SEATTLE — With his face contorted and grimacing, Lorenzo Romar stomped his feet on the sideline and noise echoed throughout the half-empty building.
The Washington men’s basketball coach hunched over, clapped his hands feverishly and pleaded for a defensive stop.
The Huskies didn’t listen in the first half of their 83-79 victory over Montana when they allowed the Grizzlies to shoot 71.4 percent from the field and score 42 points.
Romar admitted most the early gaffes were the result of players getting adjusted to a new defense he installed Sunday. The Huskies had two days to iron out the kinks before facing the Grizzlies.
“For me I’ve been doing one way for five years,” fifth-year senior guard C.J. Wilcox said. “It’s more packed in and I find myself going out further than I was supposed to. We’re just trying to contain the drive. We’re giving up way too many open layups and we’re trying to pack it in more.”
The new NCAA defensive changes, which prohibits hand-checking, forced Romar to scrap UW’s trademark ball-hawking scheme and rely on a defensive set in which the Huskies pack the middle.
“Rather than go for steals – which we weren’t getting many of those anyway – we want to cut off driving lanes,” he said. “This was the first time we tried it. It’ll get better.”
It couldn’t get any worse at the start Tuesday night before an announced crowd of 6,062 at Alaska Airlines Arena.
Led by junior guard Jordan Gregory, who was 5 for 5 on 3-pointers in the first half, Montana converted 15 of 21 field goals and was 9 for 15 behind the arc before the break. The Grizzlies led 42-36 at halftime.
“We kept telling our team as soon as we string together consecutive stops, we’ll have a chance to take the lead,” Romar said. “And that’s what we finally did.”
Once the Huskies (3-2) turned up the defensive pressure, they took control. Montana made just two three-pointers in the second half and shot 51.6 percent from the field.
Washington also dominated the rebounding battle 34-14, limiting the Griz to one offensive board.
“We had a couple of breakdowns in the first half, which really go them going,” said freshman guard Nigel Williams-Goss, who finished with 20 points and six assists. “In the second half we did a better job of sticking to our scout and eliminating our errors.”
Darin Johnson sank a free throw that gave Washington its first lead (54-53) with 13:02 left.
The lead seesawed on the next four possessions before Wilcox, who scored 28 points, put the Huskies up for good when he drained two 3-pointers from the corner in front of the UW bench.
Montana (1-3) received 27 points from Gregory, 20 from Keron Deshields and 16 from Kareem Jamar.

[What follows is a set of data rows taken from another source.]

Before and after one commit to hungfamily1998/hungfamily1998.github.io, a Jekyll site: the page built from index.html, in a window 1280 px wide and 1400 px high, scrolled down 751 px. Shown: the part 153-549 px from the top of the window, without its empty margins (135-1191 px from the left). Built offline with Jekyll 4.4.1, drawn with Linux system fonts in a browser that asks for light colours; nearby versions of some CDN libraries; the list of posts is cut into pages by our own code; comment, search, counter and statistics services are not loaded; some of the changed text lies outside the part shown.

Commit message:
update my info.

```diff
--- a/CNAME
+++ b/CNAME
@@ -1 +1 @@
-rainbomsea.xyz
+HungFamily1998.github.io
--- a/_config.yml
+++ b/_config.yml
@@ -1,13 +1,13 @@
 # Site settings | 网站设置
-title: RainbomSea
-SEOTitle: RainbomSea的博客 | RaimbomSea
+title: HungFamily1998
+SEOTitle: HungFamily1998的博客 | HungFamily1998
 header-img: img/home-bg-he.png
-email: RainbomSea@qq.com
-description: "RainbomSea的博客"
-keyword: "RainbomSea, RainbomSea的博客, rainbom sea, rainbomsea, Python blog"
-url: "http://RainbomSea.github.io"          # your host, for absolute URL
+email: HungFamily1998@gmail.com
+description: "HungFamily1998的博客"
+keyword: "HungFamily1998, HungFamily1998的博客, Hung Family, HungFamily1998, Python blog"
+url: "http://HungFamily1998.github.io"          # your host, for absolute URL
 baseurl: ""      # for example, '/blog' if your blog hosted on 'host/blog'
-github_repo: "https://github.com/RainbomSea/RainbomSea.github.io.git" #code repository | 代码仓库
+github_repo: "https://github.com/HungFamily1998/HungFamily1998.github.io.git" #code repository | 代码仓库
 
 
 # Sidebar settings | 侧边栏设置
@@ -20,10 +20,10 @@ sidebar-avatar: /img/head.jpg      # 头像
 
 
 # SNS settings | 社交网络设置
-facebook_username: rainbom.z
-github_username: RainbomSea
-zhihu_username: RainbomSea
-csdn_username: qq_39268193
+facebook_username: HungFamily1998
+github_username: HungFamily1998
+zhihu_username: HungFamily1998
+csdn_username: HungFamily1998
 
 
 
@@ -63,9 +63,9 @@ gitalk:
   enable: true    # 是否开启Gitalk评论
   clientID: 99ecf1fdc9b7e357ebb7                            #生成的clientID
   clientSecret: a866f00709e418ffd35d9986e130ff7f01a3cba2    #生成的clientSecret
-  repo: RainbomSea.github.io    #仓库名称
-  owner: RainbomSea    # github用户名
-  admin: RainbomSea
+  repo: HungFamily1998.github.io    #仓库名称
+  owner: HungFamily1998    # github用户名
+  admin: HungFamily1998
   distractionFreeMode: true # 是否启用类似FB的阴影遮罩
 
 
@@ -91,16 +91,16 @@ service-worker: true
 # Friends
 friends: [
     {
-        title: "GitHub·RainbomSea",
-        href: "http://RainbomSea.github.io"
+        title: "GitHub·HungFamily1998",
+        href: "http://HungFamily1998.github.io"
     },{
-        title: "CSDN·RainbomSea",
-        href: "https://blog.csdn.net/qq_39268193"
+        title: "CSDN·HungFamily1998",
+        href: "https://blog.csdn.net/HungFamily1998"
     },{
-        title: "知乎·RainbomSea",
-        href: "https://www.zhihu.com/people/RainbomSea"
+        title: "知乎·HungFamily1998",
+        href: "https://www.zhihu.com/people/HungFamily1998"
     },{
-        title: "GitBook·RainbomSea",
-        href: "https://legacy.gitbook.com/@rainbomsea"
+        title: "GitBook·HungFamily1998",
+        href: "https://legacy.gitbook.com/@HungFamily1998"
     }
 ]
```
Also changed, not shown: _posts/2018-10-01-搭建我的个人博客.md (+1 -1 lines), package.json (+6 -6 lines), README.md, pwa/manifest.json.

After a shaky start in the season, which has included the loss of players to injury and transfer, the Huskies admit they’re still a work in progress.
“We’ve been through a lot of adversity,” Wilcox said.

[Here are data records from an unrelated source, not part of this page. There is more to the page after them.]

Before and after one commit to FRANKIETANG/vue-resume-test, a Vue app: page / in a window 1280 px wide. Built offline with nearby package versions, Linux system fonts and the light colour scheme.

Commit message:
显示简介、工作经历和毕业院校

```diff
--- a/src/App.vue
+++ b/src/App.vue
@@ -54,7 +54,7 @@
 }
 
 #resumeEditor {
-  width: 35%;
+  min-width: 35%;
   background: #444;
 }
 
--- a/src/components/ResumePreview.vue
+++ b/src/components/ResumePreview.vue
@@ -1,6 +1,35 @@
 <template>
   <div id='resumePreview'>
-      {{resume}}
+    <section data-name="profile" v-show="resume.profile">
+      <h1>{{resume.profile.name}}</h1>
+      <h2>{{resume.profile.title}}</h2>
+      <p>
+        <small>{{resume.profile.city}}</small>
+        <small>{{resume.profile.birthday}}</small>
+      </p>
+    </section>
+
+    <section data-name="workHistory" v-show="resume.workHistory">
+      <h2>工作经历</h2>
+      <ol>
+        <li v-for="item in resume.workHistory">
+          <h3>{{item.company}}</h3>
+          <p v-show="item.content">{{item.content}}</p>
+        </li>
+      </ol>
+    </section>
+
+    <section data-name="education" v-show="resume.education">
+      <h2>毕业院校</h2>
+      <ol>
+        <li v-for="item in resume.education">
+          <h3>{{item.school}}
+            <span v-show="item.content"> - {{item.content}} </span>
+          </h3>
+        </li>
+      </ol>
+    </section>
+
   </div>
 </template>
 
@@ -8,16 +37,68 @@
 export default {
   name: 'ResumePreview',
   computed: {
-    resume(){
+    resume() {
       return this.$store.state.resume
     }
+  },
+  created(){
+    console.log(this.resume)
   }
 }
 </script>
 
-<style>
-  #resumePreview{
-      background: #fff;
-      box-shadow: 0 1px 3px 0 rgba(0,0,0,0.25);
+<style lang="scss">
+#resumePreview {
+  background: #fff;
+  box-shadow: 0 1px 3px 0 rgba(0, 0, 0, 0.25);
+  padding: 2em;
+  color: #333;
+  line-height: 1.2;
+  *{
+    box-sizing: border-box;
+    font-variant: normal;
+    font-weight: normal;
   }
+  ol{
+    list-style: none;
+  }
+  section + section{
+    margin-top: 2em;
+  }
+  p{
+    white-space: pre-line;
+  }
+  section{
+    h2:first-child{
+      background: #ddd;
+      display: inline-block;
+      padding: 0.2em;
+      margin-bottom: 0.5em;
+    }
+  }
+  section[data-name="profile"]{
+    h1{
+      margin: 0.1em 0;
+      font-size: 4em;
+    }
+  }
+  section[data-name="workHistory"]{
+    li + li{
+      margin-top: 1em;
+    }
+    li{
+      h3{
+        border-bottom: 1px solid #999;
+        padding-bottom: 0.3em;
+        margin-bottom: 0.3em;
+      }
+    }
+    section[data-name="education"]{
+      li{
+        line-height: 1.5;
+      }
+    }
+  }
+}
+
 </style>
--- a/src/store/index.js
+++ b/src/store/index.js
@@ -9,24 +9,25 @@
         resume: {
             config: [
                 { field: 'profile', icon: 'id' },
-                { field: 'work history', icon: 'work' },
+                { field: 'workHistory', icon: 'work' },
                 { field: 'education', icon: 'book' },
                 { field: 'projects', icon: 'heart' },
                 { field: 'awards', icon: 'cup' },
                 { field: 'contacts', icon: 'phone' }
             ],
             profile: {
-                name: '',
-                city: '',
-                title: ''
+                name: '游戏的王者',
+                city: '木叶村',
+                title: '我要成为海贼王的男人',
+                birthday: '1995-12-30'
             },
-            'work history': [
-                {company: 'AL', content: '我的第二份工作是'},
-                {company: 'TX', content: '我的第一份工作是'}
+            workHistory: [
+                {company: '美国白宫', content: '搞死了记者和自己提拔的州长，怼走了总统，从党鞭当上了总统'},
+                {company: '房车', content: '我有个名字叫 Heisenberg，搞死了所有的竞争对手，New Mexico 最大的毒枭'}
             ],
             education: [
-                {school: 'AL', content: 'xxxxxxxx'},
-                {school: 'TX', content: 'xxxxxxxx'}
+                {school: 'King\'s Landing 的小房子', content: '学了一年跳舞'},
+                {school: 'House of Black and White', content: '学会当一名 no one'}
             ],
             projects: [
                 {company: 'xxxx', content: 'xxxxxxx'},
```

“I think we’ve handled it well. Obviously it would be a different story if we had some of our guys, but we’ve been sticking together knowing we have to play harder.
“This year, we’ve been learning on the fly.”
• Washington announced forward Shawn Kemp Jr. has been battling Graves’ disease, an autoimmune disease that affects the thyroid. He began to develop symptoms in late July before being officially diagnosed in early September. Kemp is undergoing medical treatment and is not expected to miss games due to the illness.